Measures of accuracy
So now we know why an accurate forecast is important, and what goes into creating an accurate forecast, but how do we measure whether our forecast is accurate or not? Forecast accuracy can be measured in several different ways. It is important to first consider what you are measuring. Forecast vs. actual is a popular measure of accuracy and will tell how your forecasting process is performing in relation to what happened. However, there are other measures of accuracy such as the raw forecast vs. edited forecast. Many organizations give store personnel some latitude to make forecast adjustments. But are they improving the forecast or introducing greater error? Having a system that can measure the accuracy of these adjustments and provide insights to coach those who are editing the forecast is invaluable.
Whether you are measuring the forecast vs. actual or the raw forecast vs. edited forecast you will need a formula to rank and stack the performance. Your system needs to monitor forecast accuracy. If it does not, how do you know how accurate you are and whether you are improving or not? There are many options for quantifying forecast accuracy, but one of the best options is calculating the MAPE or “Mean Absolute Percentage Error.” MAPE measures the size of the error in percentage terms and conveys information despite not knowing the item’s demand volume. Saying “we missed forecast by 3 percent” can be a lot more meaningful than “we missed forecast by 6,000 cases” if the person does not know the typical demand volume. Below is the formula for MAPE:
While this formula may seem daunting at first, there is a simple methodology we can use to calculate MAPE:
- Add the absolute error across all items, call this A
- Add the actual quantities across all items, call this B
- Divide A by B
- MAPE is the sum of all errors divided by the sum of actual quantities across all items
Forecast accuracy needs to focus on the right granularity. Too often, people judge accuracy by the weekly store sales accuracy. A day over-forecasted cancels out a day under-forecasted. A far more meaningful approach (assuming you want to put the right hours on the right days) is department-level accuracy by day. And that analysis should not be limited to sales but to metrics like items, customers, pounds, cases, etc.

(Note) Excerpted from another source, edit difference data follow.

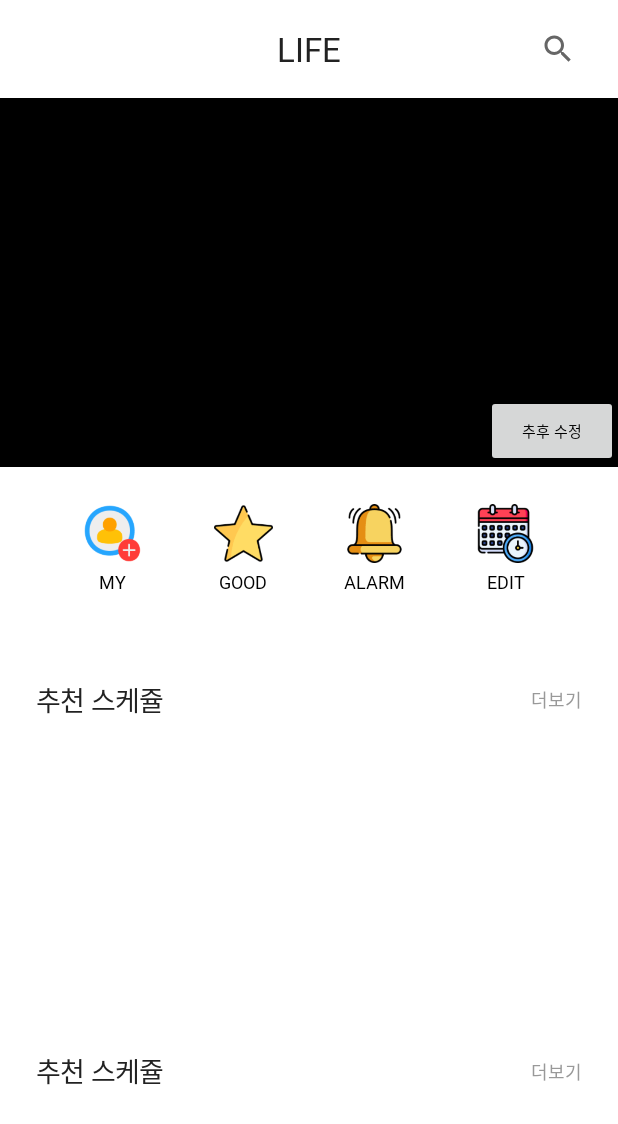
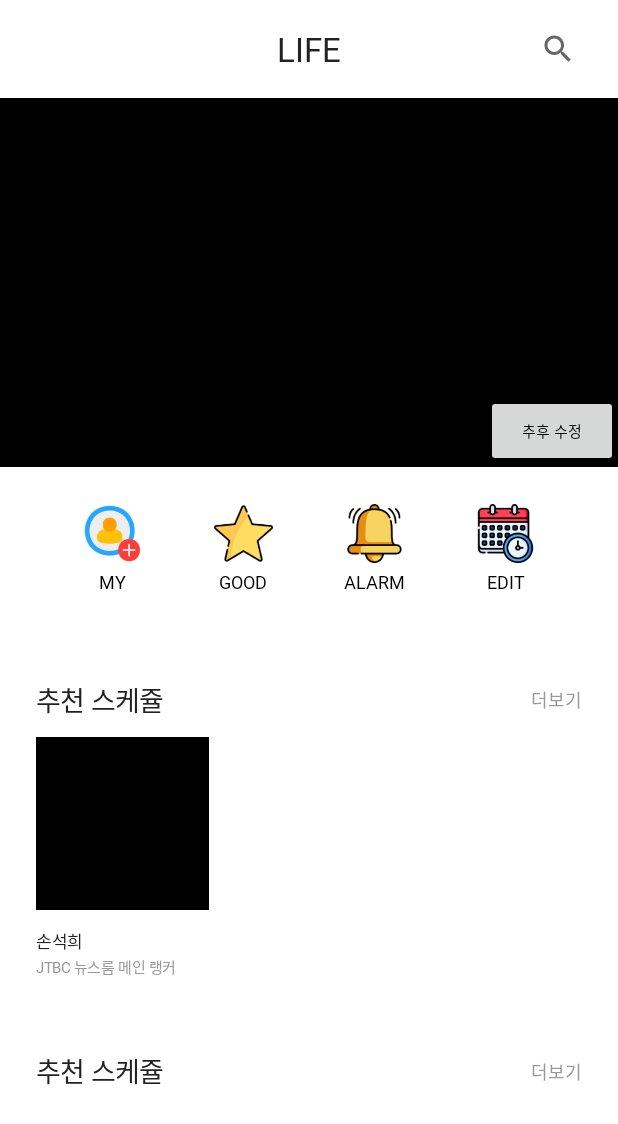
Before and after one commit to BeryWell/BeryWell, an Android app: the layout activity_main.xml on its own in the app's theme, with its tools: preview values and no code run, on a phone screen of 412 x 824 dp. Shown: the top 1124 px of the screen. Run offline under Robolectric (Android 15) with nearby library versions, the phone set to English and light mode, and no system bars.

Commit message:
main UI 수정

```diff
--- a/BeryWell/app/src/main/AndroidManifest.xml
+++ b/BeryWell/app/src/main/AndroidManifest.xml
@@ -12,6 +12,13 @@
         android:supportsRtl="true"
         android:theme="@style/Theme.BeryWell"
         tools:targetApi="31">
+        <activity
+            android:name=".SelebScheduleItemActivity"
+            android:exported="false">
+            <meta-data
+                android:name="android.app.lib_name"
+                android:value="" />
+        </activity>
         <activity
             android:name=".AlarmSettingActivity"
             android:exported="true">
@@ -32,6 +39,7 @@
             <meta-data
                 android:name="android.app.lib_name"
                 android:value="" />
+
             <intent-filter>
                 <action android:name="android.intent.action.MAIN" />
 
--- /dev/null
+++ b/BeryWell/app/src/main/java/com/example/berywell/SelebScheduleItemActivity.kt
@@ -0,0 +1,11 @@
+package com.example.berywell
+
+import androidx.appcompat.app.AppCompatActivity
+import android.os.Bundle
+
+class SelebScheduleItemActivity : AppCompatActivity() {
+    override fun onCreate(savedInstanceState: Bundle?) {
+        super.onCreate(savedInstanceState)
+        setContentView(R.layout.activity_seleb_schedule_item)
+    }
+}
--- a/BeryWell/app/src/main/res/layout/activity_main.xml
+++ b/BeryWell/app/src/main/res/layout/activity_main.xml
@@ -310,9 +310,11 @@
                     app:layout_constraintTop_toTopOf="parent" />
 
                 <androidx.recyclerview.widget.RecyclerView
+                    android:id="@+id/recomeend_seleb_schedule_rv"
                     android:layout_width="match_parent"
                     android:layout_height="0dp"
                     android:layout_marginTop="10dp"
+                    tools:listitem="@layout/activity_seleb_schedule_item"
                     app:layoutManager="androidx.recyclerview.widget.LinearLayoutManager"
                     android:orientation="horizontal"
                     app:layout_constraintEnd_toEndOf="parent"
--- /dev/null
+++ b/BeryWell/app/src/main/res/layout/activity_seleb_schedule_item.xml
@@ -0,0 +1,70 @@
+<?xml version="1.0" encoding="utf-8"?>
+<androidx.constraintlayout.widget.ConstraintLayout xmlns:android="http://schemas.android.com/apk/res/android"
+    xmlns:app="http://schemas.android.com/apk/res-auto"
+    xmlns:tools="http://schemas.android.com/tools"
+    android:layout_width="match_parent"
+    android:layout_height="wrap_content"
+    tools:context=".SelebScheduleItemActivity">
+
+
+    <androidx.constraintlayout.widget.ConstraintLayout
+        android:id="@+id/recommend_seleb_schedule_cl"
+        android:layout_width="0dp"
+        app:layout_constraintWidth_percent="0.324"
+        android:layout_height="0dp"
+        app:layout_constraintDimensionRatio="1:1.284"
+        app:layout_constraintStart_toStartOf="parent"
+        app:layout_constraintTop_toTopOf="parent"
+        app:layout_constraintBottom_toBottomOf="parent">
+
+        <ImageView
+            android:id="@+id/recommend_seleb_schedule_iv"
+            android:layout_width="0dp"
+            app:layout_constraintWidth_percent="0.917"
+            android:layout_height="0dp"
+            android:background="@color/black"
+            app:layout_constraintHeight_percent="0.714"
+            app:layout_constraintStart_toStartOf="parent"
+            app:layout_constraintTop_toTopOf="parent"/>
+
+
+        <TextView
+            android:id="@+id/seleb_name_tv"
+            android:layout_width="match_parent"
+            android:layout_height="0dp"
+            app:layout_constraintHeight_percent="0.107"
+            android:fontFamily="@font/gmr"
+            android:layout_marginTop="12dp"
+            android:autoSizeMaxTextSize="12sp"
+            android:autoSizeMinTextSize="1sp"
+            android:autoSizeTextType="uniform"
+            android:autoSizeStepGranularity="1sp"
+            android:textColor="#222222"
+            android:letterSpacing="-0.02"
+            android:lineSpacingExtra="18sp"
+            android:text="손석희"
+            app:layout_constraintStart_toStartOf="parent"
+            app:layout_constraintTop_toBottomOf="@+id/recommend_seleb_schedule_iv"/>
+
+        <TextView
+            android:id="@+id/seleb_job_tv"
+            android:layout_width="match_parent"
+            android:layout_height="0dp"
+            app:layout_constraintHeight_percent="0.093"
+            android:textStyle="normal"
+            android:fontFamily="@font/gmr"
+            android:autoSizeStepGranularity="1sp"
+            android:autoSizeTextType="uniform"
+            android:autoSizeMinTextSize="1sp"
+            android:autoSizeMaxTextSize="10sp"
+            android:textColor="#999999"
+            android:letterSpacing="-0.03"
+            android:lineSpacingExtra="20sp"
+            android:text="JTBC 뉴스룸 메인 랭커"
+            app:layout_constraintStart_toStartOf="parent"
+            app:layout_constraintTop_toBottomOf="@+id/seleb_name_tv"
+            app:layout_constraintBottom_toBottomOf="parent"/>
+
+    </androidx.constraintlayout.widget.ConstraintLayout>
+
+</androidx.constraintlayout.widget.ConstraintLayout>
```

Once you have the right data and forecasting system in place, it will still be necessary to coach managers on how they use it. Unless your automated system can consistently deliver an accurate forecast, managers will continue to think with their gut and make edits. These edits can degrade the accuracy of your forecasts. Consider implementing several granular accuracy measurements at each step of the forecasting process to be able to improve your performance and provide coachable feedback to store personnel.
Thinking beyond the initial forecast, would there be a benefit to reforecast as more current data comes in? And why not consider short-term weather forecasts for the ultimate finetuning. You may not be able to rewrite the schedules based on the reforecast, but knowing what adjustments are needed, and where, gives your store management team a much more proactive position to serve your customers and maintain your operational and merchandising standards. Sometimes that may involve adding shifts, sometimes reassigning work, sometimes knowing you are over and asking if anyone wants to go home early.